The temperate rainforests of North America were once so dense, it is said, that a squirrel could travel from the Atlantic Ocean to the Mississippi River without ever touching the ground. Today, of course, that same squirrel would have to navigate the vast East Coast megalopolis, the rolling farmlands of the Midwest and South, and a spaghetti bowl of state and federal highways from here to there and there to here before it could dip its tail in the big river.
Places yet remain, however, where the trees still hold sway. Oregon and Washington State still enjoy vast swaths of forest untouched and unseen by the steel diligence of modern enterprise. My little town in rural New Hampshire floats on a verdant sea of foliage that changes color in time, withers, dies and returns each spring in a bellowing of green. The town itself was zoned so that every neighborhood has its own small forest, a thought unheard of in places like Boston or Manhattan, where the land would have been plundered long ago for its real estate value. Here, it was instead decided that the trees, to quote Dr. Seuss, are what everyone needs.
Theodor Geisel, a.k.a. Dr. Seuss, was in the news after the election of Donald Trump, despite having passed away more than a quarter century ago, and for good reason. The contradictions of Seuss’s canon — which oscillates between presenting the sort of virulent racism and stereotyping embraced by Trump’s base, and delivering a searing progressive critique of the military-industrial complex, authoritarianism, fascism and corporate-led environmental destruction — somehow capture the entire spectrum of the current political moment.
Geisel last surged into the news in September, when First Lady Melania Trump excoriated a librarian’s decision to decline the Trump family’s donation of Seuss books due to racist caricatures of Africans and Asians contained in books such as If I Ran a Zoo.
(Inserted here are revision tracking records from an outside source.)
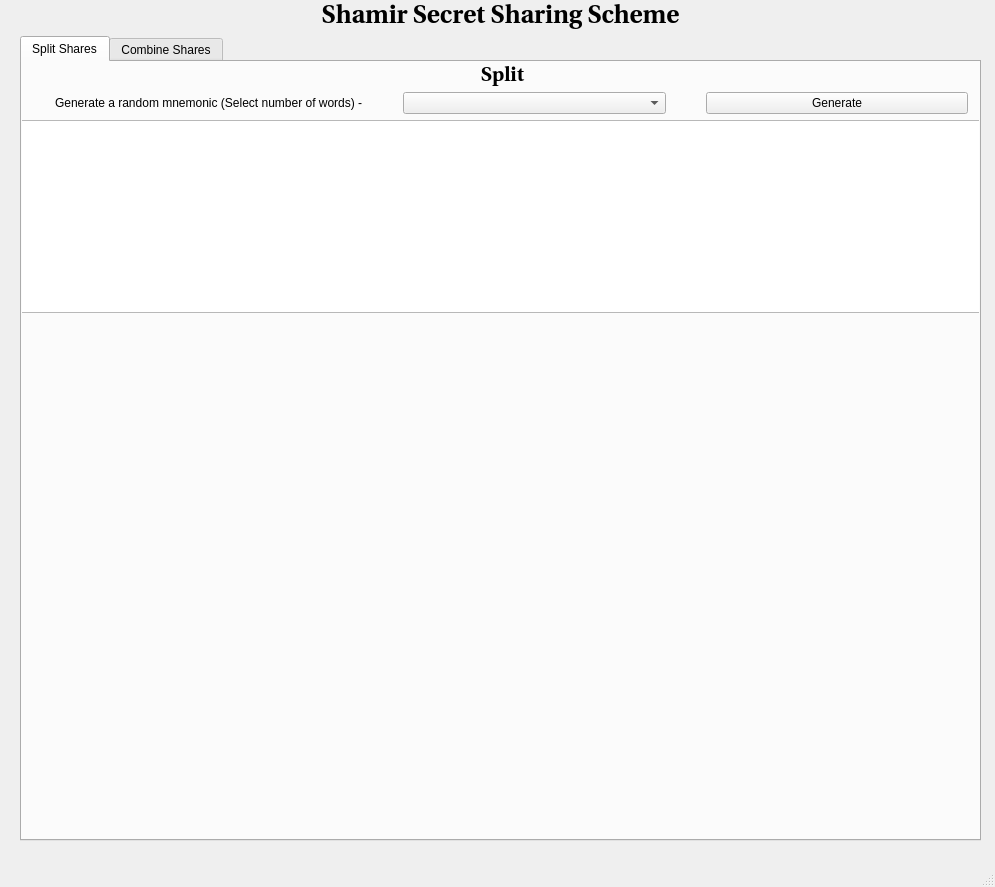
First picture: the form in secret-shares-app/shamir_app.ui, repository ChakshuGupta/secret-share, before the edit.
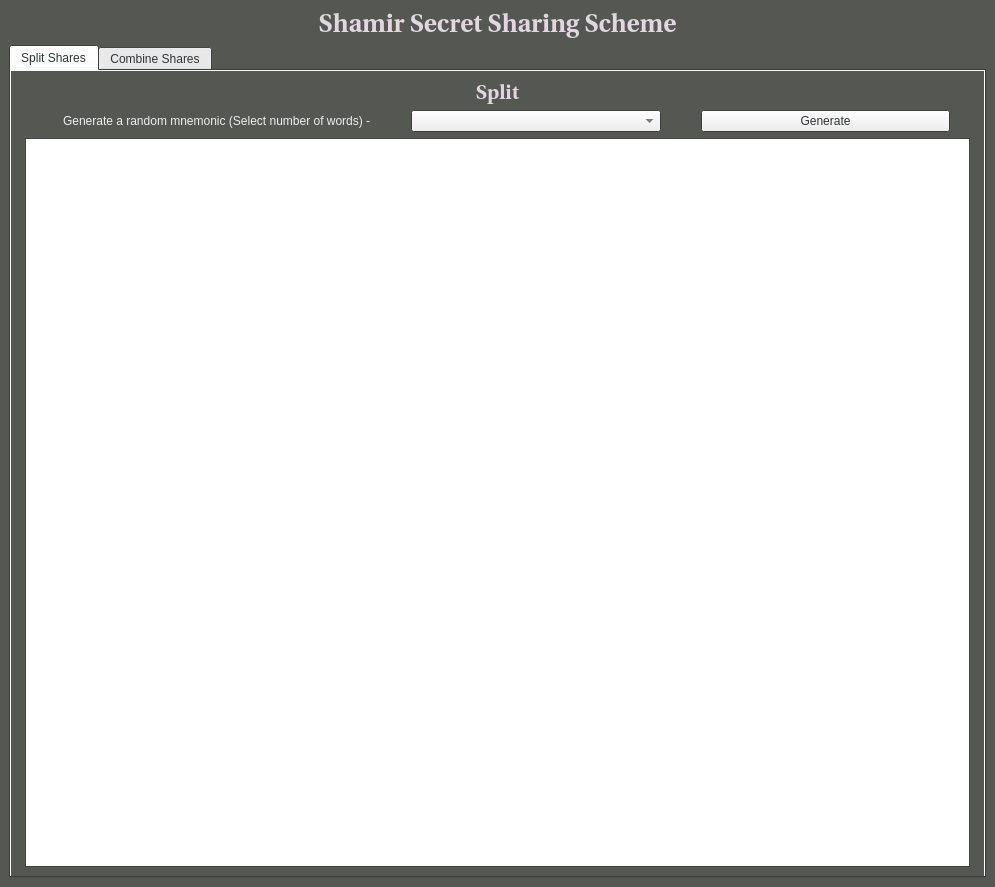
Second picture: the form after the edit.

Patch:
```diff
--- a/secret-shares-app/shamir_app.ui
+++ b/secret-shares-app/shamir_app.ui
@@ -16,6 +16,97 @@
     <verstretch>0</verstretch>
    </sizepolicy>
   </property>
+  <property name="palette">
+   <palette>
+    <active>
+     <colorrole role="WindowText">
+      <brush brushstyle="SolidPattern">
+       <color alpha="255">
+        <red>238</red>
+        <green>238</green>
+        <blue>236</blue>
+       </color>
+      </brush>
+     </colorrole>
+     <colorrole role="Base">
+      <brush brushstyle="SolidPattern">
+       <color alpha="255">
+        <red>255</red>
+        <green>255</green>
+        <blue>255</blue>
+       </color>
+      </brush>
+     </colorrole>
+     <colorrole role="Window">
+      <brush brushstyle="SolidPattern">
+       <color alpha="255">
+        <red>85</red>
+        <green>87</green>
+        <blue>83</blue>
+       </color>
+      </brush>
+     </colorrole>
+    </active>
+    <inactive>
+     <colorrole role="WindowText">
+      <brush brushstyle="SolidPattern">
+       <color alpha="255">
+        <red>238</red>
+        <green>238</green>
+        <blue>236</blue>
+       </color>
+      </brush>
+     </colorrole>
+     <colorrole role="Base">
+      <brush brushstyle="SolidPattern">
+       <color alpha="255">
+        <red>255</red>
+        <green>255</green>
+        <blue>255</blue>
+       </color>
+      </brush>
+     </colorrole>
+     <colorrole role="Window">
+      <brush brushstyle="SolidPattern">
+       <color alpha="255">
+        <red>85</red>
+        <green>87</green>
+        <blue>83</blue>
+       </color>
+      </brush>
+     </colorrole>
+    </inactive>
+    <disabled>
+     <colorrole role="WindowText">
+      <brush brushstyle="SolidPattern">
+       <color alpha="255">
+        <red>190</red>
+        <green>190</green>
+        <blue>190</blue>
+       </color>
+      </brush>
+     </colorrole>
+     <colorrole role="Base">
+      <brush brushstyle="SolidPattern">
+       <color alpha="255">
+        <red>85</red>
+        <green>87</green>
+        <blue>83</blue>
+       </color>
+      </brush>
+     </colorrole>
+     <colorrole role="Window">
+      <brush brushstyle="SolidPattern">
+       <color alpha="255">
+        <red>85</red>
+        <green>87</green>
+        <blue>83</blue>
+       </color>
+      </brush>
+     </colorrole>
+    </disabled>
+   </palette>
+  </property>
   <property name="windowTitle">
    <string>MainWindow</string>
   </property>
@@ -32,18 +123,193 @@
      <height>16777215</height>
     </size>
    </property>
-   <widget class="QWidget" name="verticalLayoutWidget">
-    <property name="geometry">
-     <rect>
-      <x>20</x>
-      <y>0</y>
-      <width>961</width>
-      <height>841</height>
-     </rect>
-    </property>
+   <property name="palette">
+    <palette>
+     <active>
+      <colorrole role="WindowText">
+       <brush brushstyle="SolidPattern">
+        <color alpha="255">
+         <red>238</red>
+         <green>238</green>
+         <blue>236</blue>
+        </color>
+       </brush>
+      </colorrole>
+      <colorrole role="Text">
+       <brush brushstyle="SolidPattern">
+        <color alpha="255">
+         <red>46</red>
+         <green>52</green>
+         <blue>54</blue>
+        </color>
+       </brush>
+      </colorrole>
+      <colorrole role="ButtonText">
+       <brush brushstyle="SolidPattern">
+        <color alpha="255">
+         <red>46</red>
+         <green>52</green>
+         <blue>54</blue>
+        </color>
+       </brush>
+      </colorrole>
+      <colorrole role="Base">
+       <brush brushstyle="SolidPattern">
+        <color alpha="255">
+         <red>255</red>
+         <green>255</green>
+         <blue>255</blue>
+        </color>
+       </brush>
+      </colorrole>
+      <colorrole role="Window">
+       <brush brushstyle="SolidPattern">
+        <color alpha="255">
+         <red>85</red>
+         <green>87</green>
+         <blue>83</blue>
+        </color>
+       </brush>
+      </colorrole>
+     </active>
+     <inactive>
+      <colorrole role="WindowText">
+       <brush brushstyle="SolidPattern">
+        <color alpha="255">
+         <red>0</red>
+         <green>0</green>
+         <blue>0</blue>
+        </color>
+       </brush>
+      </colorrole>
+      <colorrole role="Text">
+       <brush brushstyle="SolidPattern">
+        <color alpha="255">
+         <red>46</red>
+         <green>52</green>
+         <blue>54</blue>
+        </color>
+       </brush>
+      </colorrole>
+      <colorrole role="ButtonText">
+       <brush brushstyle="SolidPattern">
+        <color alpha="255">
+         <red>46</red>
+         <green>52</green>
+         <blue>54</blue>
+        </color>
+       </brush>
+      </colorrole>
+      <colorrole role="Base">
+       <brush brushstyle="SolidPattern">
+        <color alpha="255">
+         <red>255</red>
+         <green>255</green>
+         <blue>255</blue>
+        </color>
+       </brush>
+      </colorrole>
+      <colorrole role="Window">
+       <brush brushstyle="SolidPattern">
+        <color alpha="255">
+         <red>85</red>
+         <green>87</green>
+         <blue>83</blue>
+        </color>
+       </brush>
+      </colorrole>
+     </inactive>
+     <disabled>
+      <colorrole role="WindowText">
+       <brush brushstyle="SolidPattern">
+        <color alpha="255">
+         <red>190</red>
+         <green>190</green>
+         <blue>190</blue>
+        </color>
+       </brush>
+      </colorrole>
+      <colorrole role="Text">
+       <brush brushstyle="SolidPattern">
+        <color alpha="255">
+         <red>190</red>
+         <green>190</green>
+         <blue>190</blue>
+        </color>
+       </brush>
+      </colorrole>
+      <colorrole role="ButtonText">
+       <brush brushstyle="SolidPattern">
+        <color alpha="255">
+         <red>190</red>
+         <green>190</green>
+         <blue>190</blue>
+        </color>
+       </brush>
+      </colorrole>
+      <colorrole role="Base">
+       <brush brushstyle="SolidPattern">
+        <color alpha="255">
+         <red>85</red>
+         <green>87</green>
+         <blue>83</blue>
+        </color>
+       </brush>
+      </colorrole>
+      <colorrole role="Window">
+       <brush brushstyle="SolidPattern">
+        <color alpha="255">
+         <red>85</red>
+         <green>87</green>
+         <blue>83</blue>
+        </color>
+       </brush>
+      </colorrole>
+     </disabled>
+    </palette>
+   </property>
+   <layout class="QVBoxLayout" name="verticalLayout_3">
+    <item>
     <layout class="QVBoxLayout" name="verticalLayout">
      <item>
       <widget class="QLabel" name="label">
+        <property name="palette">
+         <palette>
+          <active>
+           <colorrole role="WindowText">
+            <brush brushstyle="SolidPattern">
+             <color alpha="255">
+              <red>226</red>
+              <green>214</green>
+              <blue>225</blue>
+             </color>
+            </brush>
+           </colorrole>
+          </active>
+          <inactive>
+           <colorrole role="WindowText">
+            <brush brushstyle="SolidPattern">
+             <color alpha="255">
+              <red>226</red>
+              <green>214</green>
+              <blue>225</blue>
+             </color>
+            </brush>
+           </colorrole>
+          </inactive>
+          <disabled>
+           <colorrole role="WindowText">
+            <brush brushstyle="SolidPattern">
+             <color alpha="255">
+              <red>190</red>
+              <green>190</green>
+              <blue>190</blue>
+             </color>
+            </brush>
+           </colorrole>
+          </disabled>
+         </palette>
+        </property>
        <property name="font">
         <font>
          <family>Utopia</family>
@@ -58,10 +324,50 @@
        <property name="alignment">
         <set>Qt::AlignCenter</set>
        </property>
+        <property name="margin">
+         <number>5</number>
+        </property>
       </widget>
      </item>
      <item>
       <widget class="QTabWidget" name="tabWidget">
+        <property name="palette">
+         <palette>
+          <active>
+           <colorrole role="WindowText">
+            <brush brushstyle="SolidPattern">
+             <color alpha="255">
+              <red>46</red>
+              <green>52</green>
+              <blue>54</blue>
+             </color>
+            </brush>
+           </colorrole>
+          </active>
+          <inactive>
+           <colorrole role="WindowText">
+            <brush brushstyle="SolidPattern">
+             <color alpha="255">
+              <red>46</red>
+              <green>52</green>
+              <blue>54</blue>
+             </color>
+            </brush>
+           </colorrole>
+          </inactive>
+          <disabled>
+           <colorrole role="WindowText">
+            <brush brushstyle="SolidPattern">
+             <color alpha="255">
+              <red>190</red>
+              <green>190</green>
+              <blue>190</blue>
+             </color>
+            </brush>
+           </colorrole>
+          </disabled>
+         </palette>
+        </property>
        <property name="currentIndex">
         <number>0</number>
        </property>
@@ -78,18 +384,14 @@
           <height>16777215</height>
          </size>
         </property>
+         <property name="autoFillBackground">
+          <bool>true</bool>
+         </property>
         <attribute name="title">
          <string>Split Shares</string>
         </attribute>
-        <widget class="QWidget" name="verticalLayoutWidget_2">
-         <property name="geometry">
-          <rect>
-           <x>-10</x>
-           <y>0</y>
-           <width>981</width>
-           <height>251</height>
-          </rect>
-         </property>
+         <layout class="QVBoxLayout" name="verticalLayout_4">
+          <item>
          <layout class="QVBoxLayout" name="verticalLayout_2">
           <property name="leftMargin">
            <number>5</number>
@@ -99,6 +401,43 @@
           </property>
           <item>
            <widget class="QLabel" name="label_2">
+              <property name="palette">
+               <palette>
+                <active>
+                 <colorrole role="WindowText">
+                  <brush brushstyle="SolidPattern">
+                   <color alpha="255">
+                    <red>226</red>
+                    <green>214</green>
+                    <blue>225</blue>
+                   </color>
+                  </brush>
+                 </colorrole>
+                </active>
+                <inactive>
+                 <colorrole role="WindowText">
+                  <brush brushstyle="SolidPattern">
+                   <color alpha="255">
+                    <red>226</red>
+                    <green>214</green>
+                    <blue>225</blue>
+                   </color>
+                  </brush>
+                 </colorrole>
+                </inactive>
+                <disabled>
+                 <colorrole role="WindowText">
+                  <brush brushstyle="SolidPattern">
+                   <color alpha="255">
+                    <red>190</red>
+                    <green>190</green>
+                    <blue>190</blue>
+                   </color>
+                  </brush>
+                 </colorrole>
+                </disabled>
+               </palette>
+              </property>
             <property name="font">
              <font>
               <family>Utopia</family>
@@ -113,8 +452,11 @@
             <property name="alignment">
              <set>Qt::AlignCenter</set>
             </property>
+              <property name="margin">
+               <number>5</number>
+              </property>
             <property name="indent">
-             <number>30</number>
+               <number>0</number>
             </property>
            </widget>
           </item>
@@ -131,6 +473,43 @@
             </property>
             <item>
              <widget class="QLabel" name="label_3">
+                <property name="palette">
+                 <palette>
+                  <active>
+                   <colorrole role="WindowText">
+                    <brush brushstyle="SolidPattern">
+                     <color alpha="255">
+                      <red>238</red>
+                      <green>238</green>
+                      <blue>236</blue>
+                     </color>
+                    </brush>
+                   </colorrole>
+                  </active>
+                  <inactive>
+                   <colorrole role="WindowText">
+                    <brush brushstyle="SolidPattern">
+                     <color alpha="255">
+                      <red>238</red>
+                      <green>238</green>
+                      <blue>236</blue>
+                     </color>
+                    </brush>
+                   </colorrole>
+                  </inactive>
+                  <disabled>
+                   <colorrole role="WindowText">
+                    <brush brushstyle="SolidPattern">
+                     <color alpha="255">
+                      <red>190</red>
+                      <green>190</green>
+                      <blue>190</blue>
+                     </color>
+                    </brush>
+                   </colorrole>
+                  </disabled>
+                 </palette>
+                </property>
               <property name="text">
                <string>Generate a random mnemonic (Select number of words) -</string>
               </property>
@@ -156,10 +535,11 @@
            </layout>
           </item>
           <item>
-           <widget class="QTextBrowser" name="textBrowser"/>
-          </item>
-         </layout>
-        </widget>
+             <widget class="QTextEdit" name="textEdit"/>
+            </item>
+           </layout>
+          </item>
+         </layout>
        </widget>
        <widget class="QWidget" name="tab_2">
         <property name="sizePolicy">
@@ -175,7 +555,8 @@
       </widget>
      </item>
     </layout>
-   </widget>
+    </item>
+   </layout>
   </widget>
   <widget class="QMenuBar" name="menubar">
    <property name="geometry">
@@ -187,7 +568,6 @@
     </rect>
    </property>
   </widget>
-  <widget class="QStatusBar" name="statusbar"/>
  </widget>
  <resources/>
  <connections/>
```
Left out of the diff: 8 changed lines with no effect on the pictures. Lines whose indentation alone changed are shown as unchanged.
At the time, the librarian, Liz Phipps Soeiro of Cambridge, Massachussetts, wrote, “Many people are…